Each line that contains the word "React" is to be copied from the records below.

------ STORED DATA

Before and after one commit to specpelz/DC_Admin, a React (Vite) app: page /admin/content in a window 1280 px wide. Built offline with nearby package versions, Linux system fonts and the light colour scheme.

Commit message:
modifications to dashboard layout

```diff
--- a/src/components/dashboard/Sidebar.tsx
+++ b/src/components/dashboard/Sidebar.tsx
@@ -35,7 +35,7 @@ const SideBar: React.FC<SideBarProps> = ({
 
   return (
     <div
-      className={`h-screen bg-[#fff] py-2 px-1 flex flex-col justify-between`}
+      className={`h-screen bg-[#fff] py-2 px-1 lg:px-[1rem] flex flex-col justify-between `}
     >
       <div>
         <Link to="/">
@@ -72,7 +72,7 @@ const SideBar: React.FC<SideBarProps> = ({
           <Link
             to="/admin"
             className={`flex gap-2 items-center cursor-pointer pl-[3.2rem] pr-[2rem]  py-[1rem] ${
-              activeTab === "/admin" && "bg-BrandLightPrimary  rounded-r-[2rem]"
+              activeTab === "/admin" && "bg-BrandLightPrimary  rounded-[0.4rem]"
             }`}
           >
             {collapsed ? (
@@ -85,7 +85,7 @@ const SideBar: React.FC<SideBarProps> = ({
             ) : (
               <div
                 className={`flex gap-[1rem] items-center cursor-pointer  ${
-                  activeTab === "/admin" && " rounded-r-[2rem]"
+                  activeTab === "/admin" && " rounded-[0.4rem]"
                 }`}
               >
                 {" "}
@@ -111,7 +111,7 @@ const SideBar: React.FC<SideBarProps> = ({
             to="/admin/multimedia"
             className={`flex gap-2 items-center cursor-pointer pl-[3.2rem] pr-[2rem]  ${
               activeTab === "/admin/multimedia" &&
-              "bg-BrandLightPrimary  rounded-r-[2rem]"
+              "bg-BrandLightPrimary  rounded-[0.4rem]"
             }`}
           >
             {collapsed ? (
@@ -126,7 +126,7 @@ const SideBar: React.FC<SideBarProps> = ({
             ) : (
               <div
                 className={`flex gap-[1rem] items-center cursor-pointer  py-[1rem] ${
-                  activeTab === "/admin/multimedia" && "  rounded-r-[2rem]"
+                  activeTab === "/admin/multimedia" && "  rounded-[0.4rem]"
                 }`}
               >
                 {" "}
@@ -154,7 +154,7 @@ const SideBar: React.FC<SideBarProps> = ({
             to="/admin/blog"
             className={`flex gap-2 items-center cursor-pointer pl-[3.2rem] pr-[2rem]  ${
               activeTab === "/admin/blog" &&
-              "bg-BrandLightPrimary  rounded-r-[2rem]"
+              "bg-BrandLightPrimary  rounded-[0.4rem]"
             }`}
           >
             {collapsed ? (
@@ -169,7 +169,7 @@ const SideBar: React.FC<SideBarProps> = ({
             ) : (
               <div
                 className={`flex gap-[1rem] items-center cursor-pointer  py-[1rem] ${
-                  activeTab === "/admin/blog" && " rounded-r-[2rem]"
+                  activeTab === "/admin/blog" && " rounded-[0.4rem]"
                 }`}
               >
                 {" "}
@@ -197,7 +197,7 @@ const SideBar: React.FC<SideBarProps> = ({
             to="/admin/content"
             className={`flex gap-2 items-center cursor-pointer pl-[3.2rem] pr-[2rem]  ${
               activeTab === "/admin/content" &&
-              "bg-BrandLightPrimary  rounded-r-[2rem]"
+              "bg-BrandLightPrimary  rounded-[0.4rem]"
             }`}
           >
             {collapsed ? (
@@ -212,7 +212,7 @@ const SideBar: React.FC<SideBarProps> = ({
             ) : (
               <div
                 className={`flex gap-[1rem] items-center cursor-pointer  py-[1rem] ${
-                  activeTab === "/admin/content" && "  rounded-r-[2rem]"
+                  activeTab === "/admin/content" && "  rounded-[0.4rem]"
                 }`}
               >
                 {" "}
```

------------

WRITTEN SOLUTION:
Before and after one commit to specpelz/DC_Admin, a React (Vite) app: page /admin/content in a window 1280 px wide. Built offline with nearby package versions, Linux system fonts and the light colour scheme.
@@ -35,7 +35,7 @@ const SideBar: React.FC<SideBarProps> = ({
@@ -72,7 +72,7 @@ const SideBar: React.FC<SideBarProps> = ({
@@ -85,7 +85,7 @@ const SideBar: React.FC<SideBarProps> = ({
@@ -111,7 +111,7 @@ const SideBar: React.FC<SideBarProps> = ({
@@ -126,7 +126,7 @@ const SideBar: React.FC<SideBarProps> = ({
@@ -154,7 +154,7 @@ const SideBar: React.FC<SideBarProps> = ({
@@ -169,7 +169,7 @@ const SideBar: React.FC<SideBarProps> = ({
@@ -197,7 +197,7 @@ const SideBar: React.FC<SideBarProps> = ({
@@ -212,7 +212,7 @@ const SideBar: React.FC<SideBarProps> = ({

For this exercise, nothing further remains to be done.